[Itemized modification records]
+ + + +

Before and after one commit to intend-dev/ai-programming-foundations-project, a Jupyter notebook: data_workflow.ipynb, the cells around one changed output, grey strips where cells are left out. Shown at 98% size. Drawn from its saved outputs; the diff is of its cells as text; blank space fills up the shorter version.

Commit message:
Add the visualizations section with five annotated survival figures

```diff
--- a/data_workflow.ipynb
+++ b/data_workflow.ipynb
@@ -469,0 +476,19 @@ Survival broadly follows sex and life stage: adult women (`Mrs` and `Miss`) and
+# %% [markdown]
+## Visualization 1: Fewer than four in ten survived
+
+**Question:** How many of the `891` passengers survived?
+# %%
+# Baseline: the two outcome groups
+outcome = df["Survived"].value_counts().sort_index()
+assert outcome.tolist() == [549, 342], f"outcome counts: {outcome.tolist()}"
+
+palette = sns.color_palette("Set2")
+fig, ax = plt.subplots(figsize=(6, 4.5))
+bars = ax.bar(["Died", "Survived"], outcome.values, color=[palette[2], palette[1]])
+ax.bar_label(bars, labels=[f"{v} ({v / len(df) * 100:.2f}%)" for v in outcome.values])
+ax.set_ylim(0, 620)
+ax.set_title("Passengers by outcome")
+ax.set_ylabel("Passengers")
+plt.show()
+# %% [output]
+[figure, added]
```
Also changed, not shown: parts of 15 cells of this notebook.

+ + + +

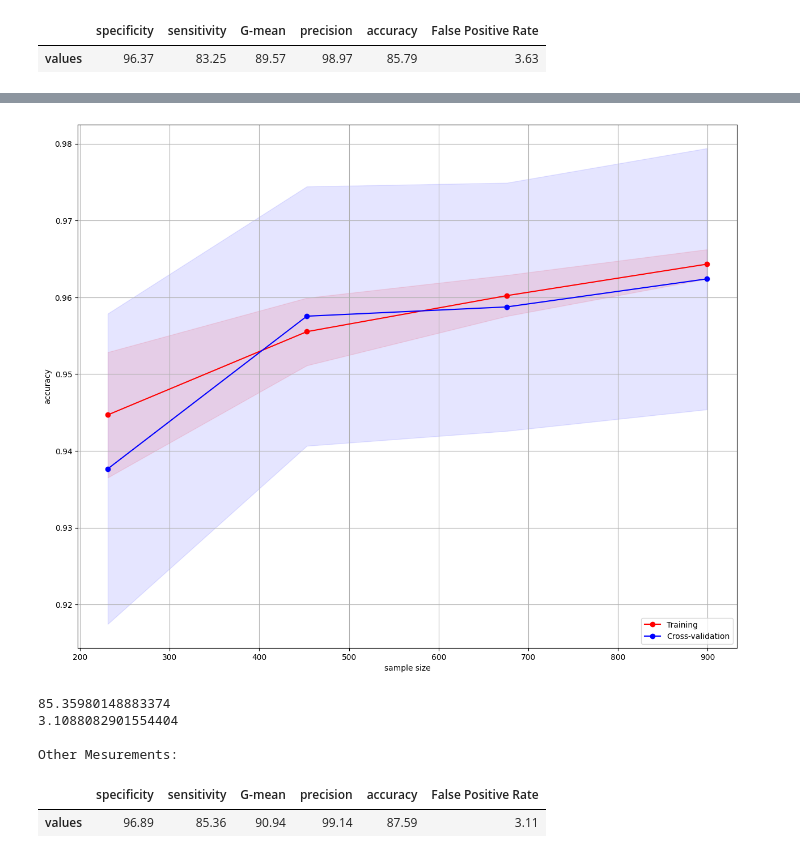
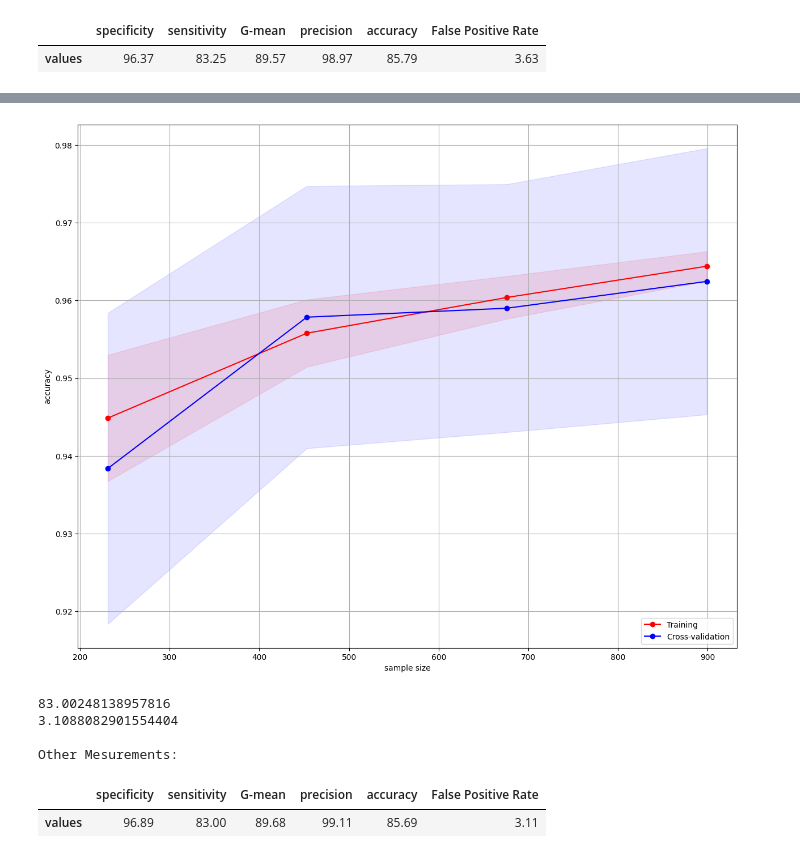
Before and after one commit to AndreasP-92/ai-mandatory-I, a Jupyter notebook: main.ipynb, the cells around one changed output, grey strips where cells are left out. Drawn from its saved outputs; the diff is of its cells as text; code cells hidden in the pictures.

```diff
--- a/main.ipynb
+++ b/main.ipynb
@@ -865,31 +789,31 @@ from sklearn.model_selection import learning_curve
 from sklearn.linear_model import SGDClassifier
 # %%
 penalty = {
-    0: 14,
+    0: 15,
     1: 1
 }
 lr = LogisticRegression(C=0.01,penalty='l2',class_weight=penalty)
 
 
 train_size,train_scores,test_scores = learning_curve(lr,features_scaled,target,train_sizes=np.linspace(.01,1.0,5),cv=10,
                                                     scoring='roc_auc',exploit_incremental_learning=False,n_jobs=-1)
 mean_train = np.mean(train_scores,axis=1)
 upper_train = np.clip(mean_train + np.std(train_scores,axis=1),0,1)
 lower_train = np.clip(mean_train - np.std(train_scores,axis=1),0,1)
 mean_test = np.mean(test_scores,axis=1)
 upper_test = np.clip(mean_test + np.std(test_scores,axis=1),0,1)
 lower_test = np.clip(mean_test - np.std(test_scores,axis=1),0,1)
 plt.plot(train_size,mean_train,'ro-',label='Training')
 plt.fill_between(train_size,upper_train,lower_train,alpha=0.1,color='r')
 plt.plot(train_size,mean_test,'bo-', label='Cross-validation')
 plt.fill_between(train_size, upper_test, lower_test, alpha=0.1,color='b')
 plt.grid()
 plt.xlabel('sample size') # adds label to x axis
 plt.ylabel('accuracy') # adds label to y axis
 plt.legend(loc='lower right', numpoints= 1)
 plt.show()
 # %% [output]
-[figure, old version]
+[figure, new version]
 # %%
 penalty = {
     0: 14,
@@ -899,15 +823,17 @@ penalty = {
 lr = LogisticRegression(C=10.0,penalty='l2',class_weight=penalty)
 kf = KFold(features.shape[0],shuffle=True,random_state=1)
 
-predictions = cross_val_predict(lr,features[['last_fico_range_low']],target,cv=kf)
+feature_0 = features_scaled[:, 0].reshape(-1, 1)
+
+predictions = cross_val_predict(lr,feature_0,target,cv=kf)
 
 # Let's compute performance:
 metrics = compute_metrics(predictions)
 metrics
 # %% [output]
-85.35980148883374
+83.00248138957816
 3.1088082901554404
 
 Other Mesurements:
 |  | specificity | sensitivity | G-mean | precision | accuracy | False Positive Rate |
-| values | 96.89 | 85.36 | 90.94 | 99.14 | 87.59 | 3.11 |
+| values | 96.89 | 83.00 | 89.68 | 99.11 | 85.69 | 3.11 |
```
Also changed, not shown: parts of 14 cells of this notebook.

+ + + +

■ **WHAT IS BEING ASKED**
Show the lines of the data that hold the word "outcome".

■ **FINISHED EXERCISE**
+# Baseline: the two outcome groups
+outcome = df["Survived"].value_counts().sort_index()
+assert outcome.tolist() == [549, 342], f"outcome counts: {outcome.tolist()}"
+bars = ax.bar(["Died", "Survived"], outcome.values, color=[palette[2], palette[1]])
+ax.bar_label(bars, labels=[f"{v} ({v / len(df) * 100:.2f}%)" for v in outcome.values])
+ax.set_title("Passengers by outcome")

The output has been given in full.